» **Task brief**:
Look below for the line containing "participant A as Agent"; from there, print each line exactly up to and including the line containing "C->>A: handler(incoming, history)", and stop.

Records from a data collection
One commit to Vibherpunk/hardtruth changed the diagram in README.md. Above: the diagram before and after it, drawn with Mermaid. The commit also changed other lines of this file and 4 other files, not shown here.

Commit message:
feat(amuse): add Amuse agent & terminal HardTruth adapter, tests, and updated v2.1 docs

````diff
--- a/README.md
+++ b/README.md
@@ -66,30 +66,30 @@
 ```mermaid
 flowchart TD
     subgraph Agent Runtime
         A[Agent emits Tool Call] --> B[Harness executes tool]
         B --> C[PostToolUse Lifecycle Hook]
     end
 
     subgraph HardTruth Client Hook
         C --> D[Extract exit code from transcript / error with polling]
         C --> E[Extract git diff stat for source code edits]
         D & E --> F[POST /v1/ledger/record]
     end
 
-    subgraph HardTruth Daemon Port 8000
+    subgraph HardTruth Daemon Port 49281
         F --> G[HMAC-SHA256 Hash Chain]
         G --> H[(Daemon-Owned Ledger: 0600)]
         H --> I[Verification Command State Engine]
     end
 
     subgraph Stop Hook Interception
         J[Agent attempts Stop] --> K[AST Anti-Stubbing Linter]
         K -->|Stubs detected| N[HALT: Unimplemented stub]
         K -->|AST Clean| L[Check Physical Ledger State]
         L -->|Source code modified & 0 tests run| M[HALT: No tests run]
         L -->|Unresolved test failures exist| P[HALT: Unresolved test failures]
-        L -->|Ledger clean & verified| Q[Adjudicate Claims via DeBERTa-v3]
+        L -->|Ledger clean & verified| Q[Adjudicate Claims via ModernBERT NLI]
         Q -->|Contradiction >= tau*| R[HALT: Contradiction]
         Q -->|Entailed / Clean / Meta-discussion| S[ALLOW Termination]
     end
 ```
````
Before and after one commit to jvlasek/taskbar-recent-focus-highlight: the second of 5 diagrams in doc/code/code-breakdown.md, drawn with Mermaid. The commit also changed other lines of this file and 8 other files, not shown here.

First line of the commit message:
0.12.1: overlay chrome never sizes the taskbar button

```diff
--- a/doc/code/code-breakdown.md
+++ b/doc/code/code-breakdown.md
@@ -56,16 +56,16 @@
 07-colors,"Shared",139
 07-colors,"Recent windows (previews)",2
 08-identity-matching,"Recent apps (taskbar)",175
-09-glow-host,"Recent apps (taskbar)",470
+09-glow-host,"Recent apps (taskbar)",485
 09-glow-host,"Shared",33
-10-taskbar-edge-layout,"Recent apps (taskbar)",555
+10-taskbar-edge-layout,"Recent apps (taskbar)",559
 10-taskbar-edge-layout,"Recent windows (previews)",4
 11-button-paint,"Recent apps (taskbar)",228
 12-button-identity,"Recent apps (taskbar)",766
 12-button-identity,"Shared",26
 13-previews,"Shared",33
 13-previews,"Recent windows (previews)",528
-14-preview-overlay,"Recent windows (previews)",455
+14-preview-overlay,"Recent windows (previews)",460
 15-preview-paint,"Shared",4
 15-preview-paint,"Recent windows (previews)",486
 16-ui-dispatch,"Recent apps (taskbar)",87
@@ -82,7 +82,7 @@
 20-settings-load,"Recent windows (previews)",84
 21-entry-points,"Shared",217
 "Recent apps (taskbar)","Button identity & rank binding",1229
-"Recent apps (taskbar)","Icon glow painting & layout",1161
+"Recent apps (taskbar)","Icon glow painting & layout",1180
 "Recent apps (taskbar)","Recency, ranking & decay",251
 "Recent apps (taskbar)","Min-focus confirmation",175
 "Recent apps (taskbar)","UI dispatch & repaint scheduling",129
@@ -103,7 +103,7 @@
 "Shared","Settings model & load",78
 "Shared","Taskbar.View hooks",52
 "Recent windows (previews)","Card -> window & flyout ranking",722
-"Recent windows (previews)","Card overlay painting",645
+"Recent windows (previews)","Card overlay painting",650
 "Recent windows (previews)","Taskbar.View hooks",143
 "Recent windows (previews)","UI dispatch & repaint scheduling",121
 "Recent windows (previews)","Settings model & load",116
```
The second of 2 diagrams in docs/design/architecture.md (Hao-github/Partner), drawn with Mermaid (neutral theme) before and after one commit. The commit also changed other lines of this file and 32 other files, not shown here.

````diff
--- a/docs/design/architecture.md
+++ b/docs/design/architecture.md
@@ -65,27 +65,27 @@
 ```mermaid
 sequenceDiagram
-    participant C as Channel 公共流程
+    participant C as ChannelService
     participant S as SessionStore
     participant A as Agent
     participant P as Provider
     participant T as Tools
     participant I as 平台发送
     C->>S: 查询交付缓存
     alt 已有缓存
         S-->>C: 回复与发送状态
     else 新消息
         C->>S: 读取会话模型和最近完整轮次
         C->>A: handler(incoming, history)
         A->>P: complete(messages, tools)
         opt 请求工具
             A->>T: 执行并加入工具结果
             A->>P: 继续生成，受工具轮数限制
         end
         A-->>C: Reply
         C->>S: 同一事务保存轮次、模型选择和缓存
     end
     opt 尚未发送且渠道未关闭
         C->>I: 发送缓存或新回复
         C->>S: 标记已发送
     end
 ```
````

» **Answer to this task**:
     participant A as Agent
     participant P as Provider
     participant T as Tools
     participant I as 平台发送
     C->>S: 查询交付缓存
     alt 已有缓存
         S-->>C: 回复与发送状态
     else 新消息
         C->>S: 读取会话模型和最近完整轮次
         C->>A: handler(incoming, history)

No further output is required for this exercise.